What this exercise needs is every entry restated as written, with no pictures.

__EXCERPTED RECORDS__
=== Section Start ===

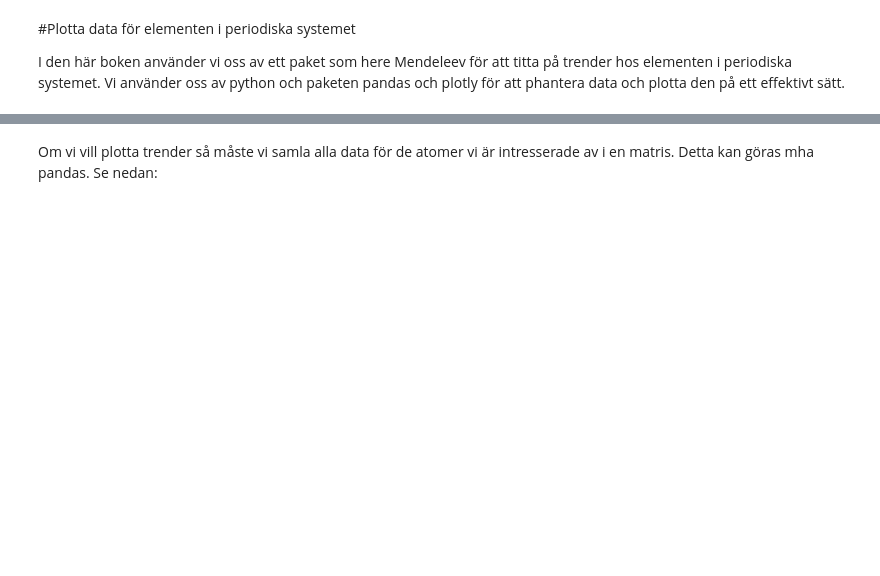
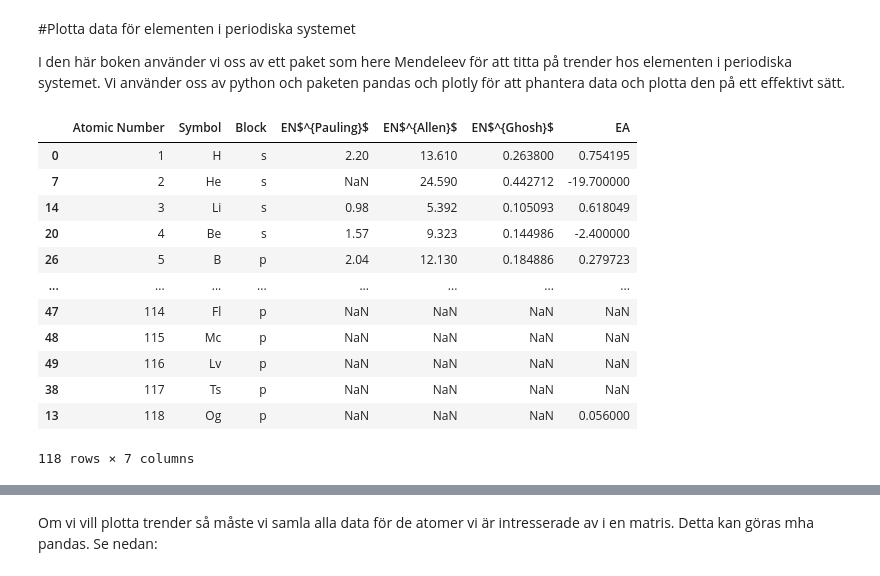
Before and after one commit to peterbmob/Labs, a Jupyter notebook: EN.ipynb, the cells around one changed output, grey strips where cells are left out. Cells and saved outputs as stored; diff of their text form; code cells hidden in the pictures; blank space fills up the shorter version.

```diff
--- a/EN.ipynb
+++ b/EN.ipynb
@@ -23,0 +13,24 @@ print('elektronegativiteten enligt Paulingskalan för Si är:', data.electronega
+# %%
+# i listan ovan hittar vi tre olika sätt att beskriva elektronegativiteten... låt oss samla in data i en dataframe
+from mendeleev import element
+from mendeleev.vis import create_vis_dataframe, periodic_table_plotly, heatmap
+
+import pandas as pd
+elements = create_vis_dataframe()
+
+myowndb=pd.DataFrame({'Atomic Number':elements['atomic_number'],'Symbol':elements['symbol'],'Block':elements['block'],'EN$^{Pauling}$':elements['en_pauling'],'EN$^{Allen}$':elements['en_allen'],'EN$^{Ghosh}$':elements['en_ghosh'], 'EA':elements['electron_affinity']})
+myowndb
+# %% [output]
+|  | Atomic Number | Symbol | Block | EN$^{Pauling}$ | EN$^{Allen}$ | EN$^{Ghosh}$ | EA |
+| 0 | 1 | H | s | 2.20 | 13.610 | 0.263800 | 0.754195 |
+| 7 | 2 | He | s | NaN | 24.590 | 0.442712 | -19.700000 |
+| 14 | 3 | Li | s | 0.98 | 5.392 | 0.105093 | 0.618049 |
+| 20 | 4 | Be | s | 1.57 | 9.323 | 0.144986 | -2.400000 |
+| 26 | 5 | B | p | 2.04 | 12.130 | 0.184886 | 0.279723 |
+| ... | ... | ... | ... | ... | ... | ... | ... |
+| 47 | 114 | Fl | p | NaN | NaN | NaN | NaN |
+| 48 | 115 | Mc | p | NaN | NaN | NaN | NaN |
+| 49 | 116 | Lv | p | NaN | NaN | NaN | NaN |
+| 38 | 117 | Ts | p | NaN | NaN | NaN | NaN |
+| 13 | 118 | Og | p | NaN | NaN | NaN | 0.056000 |
+118 rows × 7 columns
```
Also changed, not shown: parts of 20 cells of this notebook.
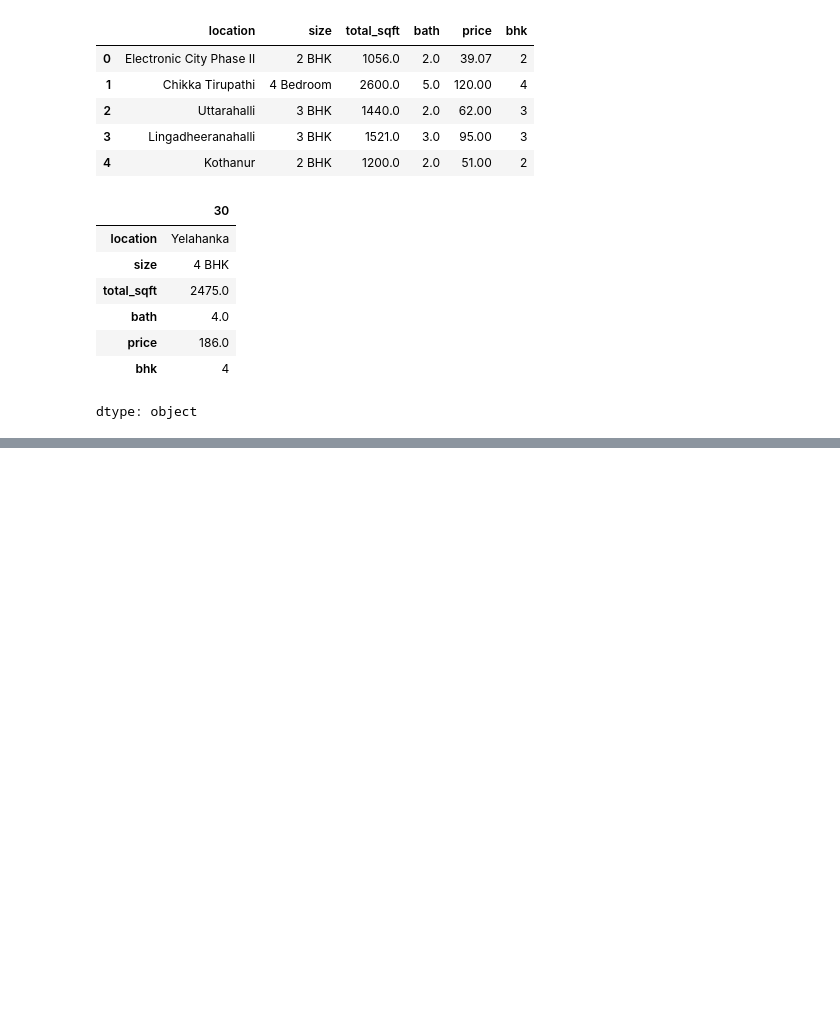
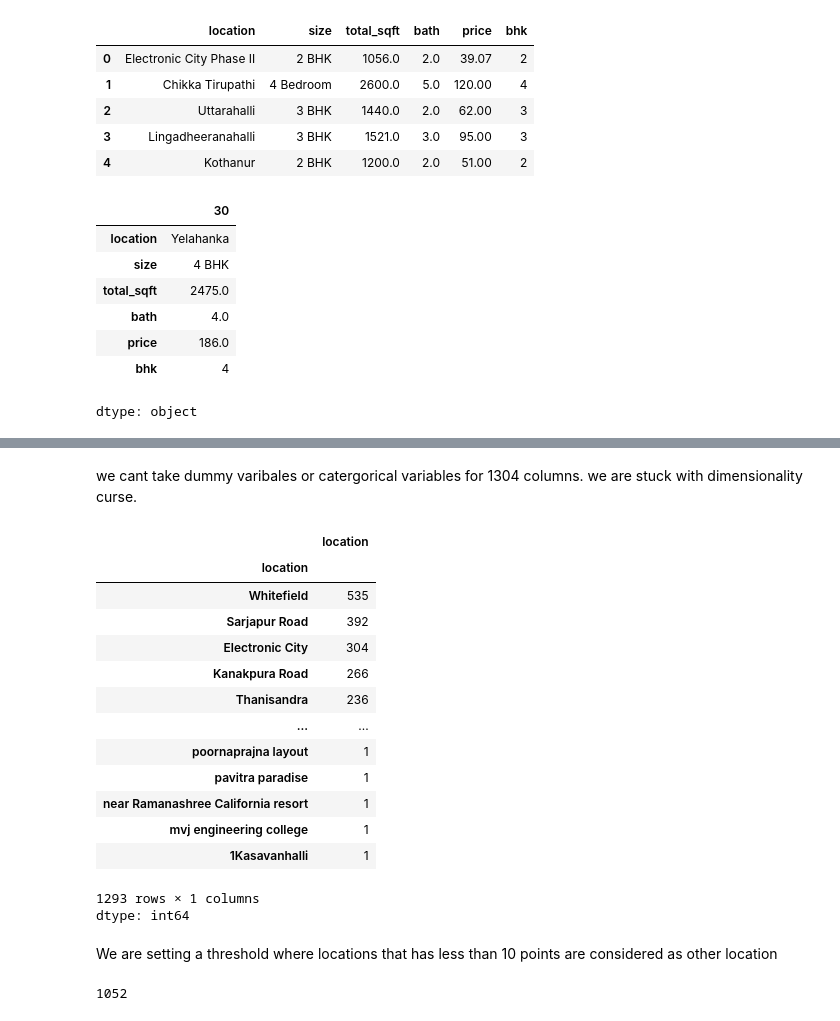
Before and after one commit to DivyaRavi03/ML-DS_project_Real_Estate_Price_prediction, a Jupyter notebook: real_estate_price_prediction.ipynb, the cells around one changed output, grey strips where cells are left out. Saved outputs shown, nothing was run; the diff lists cells and outputs as text; code cells hidden in the pictures; blank space fills up the shorter version.

```diff
--- a/real_estate_price_prediction.ipynb
+++ b/real_estate_price_prediction.ipynb
@@ -170,0 +203,28 @@ dtype: object
+# %% [markdown]
+we cant take dummy varibales or catergorical variables for 1304 columns. we are stuck with dimensionality curse.
+# %%
+df4.location = df4.location.apply(lambda x: x.strip()) # cleaning this column
+loaction_stats = df4.groupby('location')['location'].agg('count').sort_values(ascending = False)
+loaction_stats
+# %% [output]
+|  | location |
+| location |  |
+| Whitefield | 535 |
+| Sarjapur Road | 392 |
+| Electronic City | 304 |
+| Kanakpura Road | 266 |
+| Thanisandra | 236 |
+| ... | ... |
+| poornaprajna layout | 1 |
+| pavitra paradise | 1 |
+| near Ramanashree California resort | 1 |
+| mvj engineering college | 1 |
+| 1Kasavanhalli | 1 |
+1293 rows × 1 columns
+dtype: int64
+# %% [markdown]
+We are setting a threshold where locations that has less than 10 points are considered as other location
+# %%
+len(loaction_stats[loaction_stats<=10])
+# %% [output]
+1052
```
Also changed, not shown: parts of 10 cells of this notebook.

=== Section End ===

__ANSWER FOR THIS EXERCISE__
Before and after one commit to peterbmob/Labs, a Jupyter notebook: EN.ipynb, the cells around one changed output, grey strips where cells are left out. Cells and saved outputs as stored; diff of their text form; code cells hidden in the pictures; blank space fills up the shorter version.

```diff
--- a/EN.ipynb
+++ b/EN.ipynb
@@ -23,0 +13,24 @@ print('elektronegativiteten enligt Paulingskalan för Si är:', data.electronega
+# %%
+# i listan ovan hittar vi tre olika sätt att beskriva elektronegativiteten... låt oss samla in data i en dataframe
+from mendeleev import element
+from mendeleev.vis import create_vis_dataframe, periodic_table_plotly, heatmap
+
+import pandas as pd
+elements = create_vis_dataframe()
+
+myowndb=pd.DataFrame({'Atomic Number':elements['atomic_number'],'Symbol':elements['symbol'],'Block':elements['block'],'EN$^{Pauling}$':elements['en_pauling'],'EN$^{Allen}$':elements['en_allen'],'EN$^{Ghosh}$':elements['en_ghosh'], 'EA':elements['electron_affinity']})
+myowndb
+# %% [output]
+|  | Atomic Number | Symbol | Block | EN$^{Pauling}$ | EN$^{Allen}$ | EN$^{Ghosh}$ | EA |
+| 0 | 1 | H | s | 2.20 | 13.610 | 0.263800 | 0.754195 |
+| 7 | 2 | He | s | NaN | 24.590 | 0.442712 | -19.700000 |
+| 14 | 3 | Li | s | 0.98 | 5.392 | 0.105093 | 0.618049 |
+| 20 | 4 | Be | s | 1.57 | 9.323 | 0.144986 | -2.400000 |
+| 26 | 5 | B | p | 2.04 | 12.130 | 0.184886 | 0.279723 |
+| ... | ... | ... | ... | ... | ... | ... | ... |
+| 47 | 114 | Fl | p | NaN | NaN | NaN | NaN |
+| 48 | 115 | Mc | p | NaN | NaN | NaN | NaN |
+| 49 | 116 | Lv | p | NaN | NaN | NaN | NaN |
+| 38 | 117 | Ts | p | NaN | NaN | NaN | NaN |
+| 13 | 118 | Og | p | NaN | NaN | NaN | 0.056000 |
+118 rows × 7 columns
```
Also changed, not shown: parts of 20 cells of this notebook.
Before and after one commit to DivyaRavi03/ML-DS_project_Real_Estate_Price_prediction, a Jupyter notebook: real_estate_price_prediction.ipynb, the cells around one changed output, grey strips where cells are left out. Saved outputs shown, nothing was run; the diff lists cells and outputs as text; code cells hidden in the pictures; blank space fills up the shorter version.

```diff
--- a/real_estate_price_prediction.ipynb
+++ b/real_estate_price_prediction.ipynb
@@ -170,0 +203,28 @@ dtype: object
+# %% [markdown]
+we cant take dummy varibales or catergorical variables for 1304 columns. we are stuck with dimensionality curse.
+# %%
+df4.location = df4.location.apply(lambda x: x.strip()) # cleaning this column
+loaction_stats = df4.groupby('location')['location'].agg('count').sort_values(ascending = False)
+loaction_stats
+# %% [output]
+|  | location |
+| location |  |
+| Whitefield | 535 |
+| Sarjapur Road | 392 |
+| Electronic City | 304 |
+| Kanakpura Road | 266 |
+| Thanisandra | 236 |
+| ... | ... |
+| poornaprajna layout | 1 |
+| pavitra paradise | 1 |
+| near Ramanashree California resort | 1 |
+| mvj engineering college | 1 |
+| 1Kasavanhalli | 1 |
+1293 rows × 1 columns
+dtype: int64
+# %% [markdown]
+We are setting a threshold where locations that has less than 10 points are considered as other location
+# %%
+len(loaction_stats[loaction_stats<=10])
+# %% [output]
+1052
```
Also changed, not shown: parts of 10 cells of this notebook.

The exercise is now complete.